The Texas Election Code provides “[i]f a candidate dies or is declared ineligible after the 74th day before election day, the candidate's name shall be placed on the ballot.” Tex. Elec.Code Ann. § 145.039 (Vernon Supp.2008). If the name of an ineligible candidate appears on the ballot, the votes cast for the candidate shall be counted and entered on the official election returns. Tex. Elec.Code Ann. § 145.005(a) (Vernon 2003). The general election is set for November 4, 2008. See Tex. Elec.Code Ann. § 41.002 (Vernon 2003). The 74th day before the general election was August 22, 2008. Accordingly, even if we declare Davis ineligible, her name will remain on the ballot and any votes cast for her will be counted. See Tex. Elec.Code Ann. § 145.005(a) (Vernon 2003). No order that we might enter would be effective to change this result. See Skelton v. Yates, 131 Tex. 620, 621, 119 S.W.2d 91, 92 (1938) (orig.proceeding); Port Isabel/S. Padre Island Taxpayer Ass'n v. S. Padre Island, 669 S.W.2d 177, 178 (Tex.App.-Corpus Christi 1984, no writ); King v. Fitch, 181 S.W.2d 926, 927 (Tex.Civ.App.-San Antonio 1944, no writ) (per curiam).

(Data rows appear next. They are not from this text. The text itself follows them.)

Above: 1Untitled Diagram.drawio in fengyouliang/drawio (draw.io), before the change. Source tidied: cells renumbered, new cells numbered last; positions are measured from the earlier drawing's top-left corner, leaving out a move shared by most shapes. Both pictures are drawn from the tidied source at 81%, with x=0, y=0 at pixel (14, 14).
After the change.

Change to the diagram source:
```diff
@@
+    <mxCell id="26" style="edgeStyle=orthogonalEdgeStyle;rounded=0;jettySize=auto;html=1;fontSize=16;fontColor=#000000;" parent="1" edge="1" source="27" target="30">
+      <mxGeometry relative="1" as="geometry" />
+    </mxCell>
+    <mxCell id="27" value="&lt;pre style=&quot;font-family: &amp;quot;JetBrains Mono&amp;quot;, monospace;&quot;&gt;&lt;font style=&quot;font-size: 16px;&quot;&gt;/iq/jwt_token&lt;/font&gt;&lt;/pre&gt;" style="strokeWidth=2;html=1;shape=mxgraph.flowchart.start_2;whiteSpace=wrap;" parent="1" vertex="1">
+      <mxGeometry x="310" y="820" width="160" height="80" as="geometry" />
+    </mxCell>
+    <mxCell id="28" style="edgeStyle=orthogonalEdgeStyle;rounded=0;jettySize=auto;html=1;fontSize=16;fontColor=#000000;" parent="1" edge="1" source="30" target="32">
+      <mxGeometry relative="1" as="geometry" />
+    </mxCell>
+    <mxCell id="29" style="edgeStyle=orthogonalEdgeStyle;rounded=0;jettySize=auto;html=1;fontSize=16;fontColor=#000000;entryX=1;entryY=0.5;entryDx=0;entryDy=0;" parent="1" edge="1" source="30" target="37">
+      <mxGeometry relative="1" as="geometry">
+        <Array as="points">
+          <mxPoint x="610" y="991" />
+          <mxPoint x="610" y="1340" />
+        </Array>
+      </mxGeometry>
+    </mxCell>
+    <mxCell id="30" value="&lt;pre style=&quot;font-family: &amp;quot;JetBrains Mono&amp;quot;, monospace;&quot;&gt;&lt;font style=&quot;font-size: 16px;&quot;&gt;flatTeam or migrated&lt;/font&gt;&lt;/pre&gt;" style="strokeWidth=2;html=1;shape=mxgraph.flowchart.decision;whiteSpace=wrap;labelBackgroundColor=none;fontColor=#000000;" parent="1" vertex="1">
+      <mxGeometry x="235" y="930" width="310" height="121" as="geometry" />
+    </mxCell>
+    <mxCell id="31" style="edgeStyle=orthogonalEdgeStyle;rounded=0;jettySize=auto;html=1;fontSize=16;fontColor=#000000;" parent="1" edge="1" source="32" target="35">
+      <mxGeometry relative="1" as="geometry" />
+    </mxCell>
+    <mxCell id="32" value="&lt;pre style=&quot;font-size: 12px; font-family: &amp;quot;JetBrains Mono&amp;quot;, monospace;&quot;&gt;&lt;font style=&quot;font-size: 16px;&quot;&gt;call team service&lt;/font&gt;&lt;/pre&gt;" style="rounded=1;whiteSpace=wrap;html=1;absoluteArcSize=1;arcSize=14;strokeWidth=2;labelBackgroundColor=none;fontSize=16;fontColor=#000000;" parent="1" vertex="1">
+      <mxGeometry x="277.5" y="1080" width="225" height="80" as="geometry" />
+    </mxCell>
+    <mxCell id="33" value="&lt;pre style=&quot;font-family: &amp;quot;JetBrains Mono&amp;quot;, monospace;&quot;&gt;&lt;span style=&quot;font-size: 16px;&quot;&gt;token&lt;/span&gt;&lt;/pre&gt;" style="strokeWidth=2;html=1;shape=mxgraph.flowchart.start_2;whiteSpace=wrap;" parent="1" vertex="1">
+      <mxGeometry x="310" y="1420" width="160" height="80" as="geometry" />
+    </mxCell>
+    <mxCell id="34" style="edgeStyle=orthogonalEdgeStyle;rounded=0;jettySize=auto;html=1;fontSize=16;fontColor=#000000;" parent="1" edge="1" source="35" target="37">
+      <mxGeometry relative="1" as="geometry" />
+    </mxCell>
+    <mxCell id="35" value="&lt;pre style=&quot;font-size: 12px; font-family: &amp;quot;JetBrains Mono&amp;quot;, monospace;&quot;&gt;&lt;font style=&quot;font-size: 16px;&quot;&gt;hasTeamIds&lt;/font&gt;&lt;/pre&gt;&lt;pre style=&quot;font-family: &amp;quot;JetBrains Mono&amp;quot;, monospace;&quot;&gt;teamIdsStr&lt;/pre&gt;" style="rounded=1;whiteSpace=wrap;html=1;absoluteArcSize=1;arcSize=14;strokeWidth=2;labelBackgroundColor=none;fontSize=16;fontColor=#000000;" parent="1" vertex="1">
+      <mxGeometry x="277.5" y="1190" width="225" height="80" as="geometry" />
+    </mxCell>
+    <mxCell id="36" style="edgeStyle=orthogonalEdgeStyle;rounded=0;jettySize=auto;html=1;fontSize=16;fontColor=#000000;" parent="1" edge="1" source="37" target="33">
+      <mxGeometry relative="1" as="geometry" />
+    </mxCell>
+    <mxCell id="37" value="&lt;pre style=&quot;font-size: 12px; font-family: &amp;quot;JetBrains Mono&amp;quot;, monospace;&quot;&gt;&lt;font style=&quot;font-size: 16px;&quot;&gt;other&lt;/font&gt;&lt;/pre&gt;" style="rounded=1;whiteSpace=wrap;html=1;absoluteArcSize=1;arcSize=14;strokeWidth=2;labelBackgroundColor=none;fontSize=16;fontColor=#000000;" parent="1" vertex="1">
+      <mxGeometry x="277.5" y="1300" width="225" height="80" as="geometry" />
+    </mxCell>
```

Brimer's only legally recognized interest in pursuing this appeal is to avoid being opposed by an ineligible candidate. Even if Davis is ineligible to hold office-an issue we do not reach in this appeal-her name will be included on the November 4, 2008 general election ballot in opposition to Brimer. We cannot, at this point, change that outcome and, therefore, this appeal is moot.
Accordingly, we dismiss this appeal.
1. See Tex. Const. art. XVI, § 17 (“All officers within this State shall continue to perform the duties of their offices until their successors shall be duly qualified.”).
2. Article III, section 19 of the Texas Constitution provides:No judge of any court, Secretary of State, Attorney General, clerk of any court of record, or any person holding a lucrative office under the United States, or this State, or any foreign government shall during the term for which he is elected or appointed, be eligible to the Legislature.Tex. Const. art. III, § 19.
Opinion by Justice WHITTINGTON.